1) When should we start brushing our child’s teeth? Should we use toothpaste with fluoride? The American Academy of Pediatric Dentistry recommends twice daily brushing with fluoridated toothpaste for all children, once the first tooth erupts. Before the first tooth erupts, parents can use infant toothbrushes or washcloths to clean the child’s gingiva. Once the teeth erupt, a smear or rice sized amount of fluoridated toothpaste is used for kids less than 3, and a pea sized for kids 3-6. To maximize the beneficial effect of fluoride, rinsing after brushing should be kept to a minimum. No eating or drinking should occur after brushing before the child goes to bed. For children we cannot yet spit, some parents have concern for potential swallowing of fluoride. The amount of fluoride that could be ingested with a smear is minimal, and will have no harm on your child’s health, while the benefits of the fluoride on the teeth are immense! If you do not feel comfortable with this, “Toddler” toothpaste with no fluoride is a good alternative to get your child used to the feeling of toothpaste.
Children should be directly supervised with a parent watching and helping brush properly until the child is around 8 years old. The AAPD recommends twice daily brushing, for at least 2 minutes each time.
2) What is the proper technique for brushing? As shown below, the bristles of the toothbrush should brush the teeth and the gums, turning the gums white, referred to as “blanching.” This will clean the teeth and remove the plaque and bacteria that lives under the gumline.
3) What if my child is uncooperative?
Talk about positive reinforcement. If it’s cold, you put on a jacket. Brushing is an essential part of our oral health and overall health, which we all want for our children. We cannot get lax, we need to establish good oral hygiene habits when they are young, so they continue throughout the child’s lifetime, keeping their teeth happy and healthy.

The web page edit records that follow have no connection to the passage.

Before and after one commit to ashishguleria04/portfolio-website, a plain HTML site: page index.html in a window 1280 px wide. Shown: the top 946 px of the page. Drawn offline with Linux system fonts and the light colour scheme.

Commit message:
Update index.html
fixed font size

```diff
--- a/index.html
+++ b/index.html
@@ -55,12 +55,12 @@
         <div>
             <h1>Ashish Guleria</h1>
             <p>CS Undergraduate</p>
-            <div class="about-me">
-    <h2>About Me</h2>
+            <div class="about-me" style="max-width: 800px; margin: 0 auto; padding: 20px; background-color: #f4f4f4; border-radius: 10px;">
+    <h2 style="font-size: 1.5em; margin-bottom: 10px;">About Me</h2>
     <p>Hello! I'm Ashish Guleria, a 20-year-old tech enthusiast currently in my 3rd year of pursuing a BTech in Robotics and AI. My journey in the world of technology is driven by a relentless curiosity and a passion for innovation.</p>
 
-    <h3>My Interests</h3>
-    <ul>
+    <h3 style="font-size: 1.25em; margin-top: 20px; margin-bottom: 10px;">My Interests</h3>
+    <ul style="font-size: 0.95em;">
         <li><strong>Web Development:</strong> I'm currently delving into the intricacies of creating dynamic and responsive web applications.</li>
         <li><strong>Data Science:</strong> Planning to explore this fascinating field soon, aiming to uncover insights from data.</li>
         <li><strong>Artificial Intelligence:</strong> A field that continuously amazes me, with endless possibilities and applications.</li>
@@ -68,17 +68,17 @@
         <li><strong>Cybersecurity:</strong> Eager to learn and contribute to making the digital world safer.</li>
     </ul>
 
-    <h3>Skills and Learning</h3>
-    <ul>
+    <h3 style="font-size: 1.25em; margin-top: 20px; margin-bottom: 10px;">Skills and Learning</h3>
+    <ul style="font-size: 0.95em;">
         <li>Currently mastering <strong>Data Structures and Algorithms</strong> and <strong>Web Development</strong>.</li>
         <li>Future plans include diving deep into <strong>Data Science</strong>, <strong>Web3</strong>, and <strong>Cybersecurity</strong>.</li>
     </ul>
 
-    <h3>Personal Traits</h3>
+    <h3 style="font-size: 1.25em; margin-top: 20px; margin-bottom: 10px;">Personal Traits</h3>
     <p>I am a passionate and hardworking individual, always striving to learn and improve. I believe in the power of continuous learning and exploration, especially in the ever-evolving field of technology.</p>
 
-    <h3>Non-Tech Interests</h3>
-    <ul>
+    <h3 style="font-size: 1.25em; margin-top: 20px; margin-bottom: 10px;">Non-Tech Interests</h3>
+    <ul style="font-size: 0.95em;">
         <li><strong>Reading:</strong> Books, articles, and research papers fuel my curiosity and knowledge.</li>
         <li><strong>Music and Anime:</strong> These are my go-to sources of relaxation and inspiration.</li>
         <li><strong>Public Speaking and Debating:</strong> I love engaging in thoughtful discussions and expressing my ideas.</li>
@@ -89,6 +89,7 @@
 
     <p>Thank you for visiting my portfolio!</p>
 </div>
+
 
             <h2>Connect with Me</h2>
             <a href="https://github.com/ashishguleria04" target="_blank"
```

Shown below are some safe and efficient positions to help brush a child’s teeth who may not want to. It is important to be able to visualize the teeth and properly move the lip in order to brush those hard to reach places on a young child.
Flossing should occur when there are no spaces between teeth, and you cannot visualize in between the teeth. The photo below shows good spacing, so it would not be necessary to floss this child’s teeth. There is still plaque that can live below the gums in between the teeth, but good brushing in these areas should remove this plaque.
1) Use about 18 inches of floss
2) Wrap each end of floss around your middle fingers, then being able to use your index fingers and thumbs for good control
3) Slide gently between the contacts of two teeth. Creating a “C” shape to the floss, pull the floss against one of the teeth, and gently slide up and down below the gumline, holding the floss against one of the teeth. Repeat for the other tooth.
4) Repeat this for all the teeth that are contacting, using the “C” shape for each tooth, and gently sliding up and down below the gumline. You should not be hitting your gums excessively. If your gums bleed, it could indicate inflamed gums, which can heal over time of good hygiene. Sometimes, bleeding when flossing could be caused my improper technique. Please contact us with any questions regarding proper brushing and flossing.
Thank you for reading today’s blog! We hope this helps to improve your child’s oral health. Please comment or send us a message with any further questions.